the feral green gemstone and other stories
Lhotse Collins
4 May → 26 June 2024

Lhotse Collins, the feral green gemstone and other stories, 2024.

Showing in the West Space Window, the feral green gemstone and other stories looks to spend time with the contaminated and entangled histories, stories and ecologies of the Birrung (Yarra) river. Thinking of the ongoing colonial impacts which alter worlds, the works look to find ways to unlearn, resist and build different futures.

The material was gathered from the banks of the Birrung just above Dights Falls where Lhotse swims. They write,

"Salt seeps up Wurundjeri rivers past wool washers and tallow works, pesticides change ancient ecologies – fish mutate. Plastic gemstones live long into our futures, ancient sediment holding them in place. Ghosts linger at the banks and we are scared to swim. A human becomes an eel and migrates to the sea before the falls get rebuilt. Swimming here fills my body with ancient waters yet feral runs through me. There is a placelessness and horrific embeddedness as our actions splinter futures.
Mud, when held, can transport you to a gelatinous river bank coloured by flour, blood and the washing of fleece – It can take you further too – to a river winding out through wetlands before the sea rose and long before the boats came.
This building is part of these stories; bricks baked with clay quarried from stolen banks. My great grandchild tells me about revolutions that did come and I read books backwards in order to reach there.
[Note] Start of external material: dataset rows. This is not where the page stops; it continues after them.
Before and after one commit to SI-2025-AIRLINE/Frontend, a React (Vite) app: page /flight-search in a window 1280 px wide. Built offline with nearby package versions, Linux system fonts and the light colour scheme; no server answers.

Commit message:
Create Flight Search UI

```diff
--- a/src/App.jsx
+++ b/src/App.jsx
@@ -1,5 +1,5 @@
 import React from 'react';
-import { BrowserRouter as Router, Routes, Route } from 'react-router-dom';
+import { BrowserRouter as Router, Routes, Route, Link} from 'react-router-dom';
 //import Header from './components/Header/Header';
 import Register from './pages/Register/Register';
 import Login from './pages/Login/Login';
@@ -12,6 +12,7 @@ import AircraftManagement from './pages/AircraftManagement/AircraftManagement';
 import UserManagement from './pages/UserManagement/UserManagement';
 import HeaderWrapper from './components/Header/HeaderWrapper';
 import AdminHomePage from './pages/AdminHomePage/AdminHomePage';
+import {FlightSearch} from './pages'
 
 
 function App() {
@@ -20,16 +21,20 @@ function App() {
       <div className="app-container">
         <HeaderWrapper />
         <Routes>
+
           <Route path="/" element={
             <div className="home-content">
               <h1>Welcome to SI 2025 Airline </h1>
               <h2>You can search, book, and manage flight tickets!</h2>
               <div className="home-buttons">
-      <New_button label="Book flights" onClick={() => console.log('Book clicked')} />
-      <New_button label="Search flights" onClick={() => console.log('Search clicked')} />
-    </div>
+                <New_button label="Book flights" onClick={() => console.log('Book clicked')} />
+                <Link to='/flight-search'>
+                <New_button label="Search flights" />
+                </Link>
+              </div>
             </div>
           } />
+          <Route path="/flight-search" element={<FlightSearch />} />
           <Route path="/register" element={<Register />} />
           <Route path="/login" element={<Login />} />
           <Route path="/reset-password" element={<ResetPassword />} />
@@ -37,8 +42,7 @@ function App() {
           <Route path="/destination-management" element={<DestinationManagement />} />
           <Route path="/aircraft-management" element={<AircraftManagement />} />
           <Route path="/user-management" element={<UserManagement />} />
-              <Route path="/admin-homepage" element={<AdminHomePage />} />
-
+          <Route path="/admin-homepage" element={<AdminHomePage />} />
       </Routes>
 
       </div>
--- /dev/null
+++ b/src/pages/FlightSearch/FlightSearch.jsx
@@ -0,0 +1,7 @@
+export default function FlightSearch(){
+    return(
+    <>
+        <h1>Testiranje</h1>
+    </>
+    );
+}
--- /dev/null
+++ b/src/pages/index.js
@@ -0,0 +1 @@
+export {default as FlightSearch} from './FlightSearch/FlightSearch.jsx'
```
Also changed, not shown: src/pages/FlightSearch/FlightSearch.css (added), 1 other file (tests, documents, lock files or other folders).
Quarries are filled with some other dirt and this bending river was straightened. Someone told me in a dream that they are working on reverting this, but some processes can never truly be undone."

Read Concrete Womb: Re-imagining Urban Water by Lily-rose Pouget.

Lhotse Collins is an artist, writer and organiser in Naarm/Melbourne. Lhotse works across sculptural installation, weaving, writing and performance, engaging with myth, folklore and historical pasts to uncover lost futures. Their practice is a process for unlearning and re-worlding. For Lhotse, place, materials and matter are considered mystic collaborators and speak with more-than-humans an action of resistance.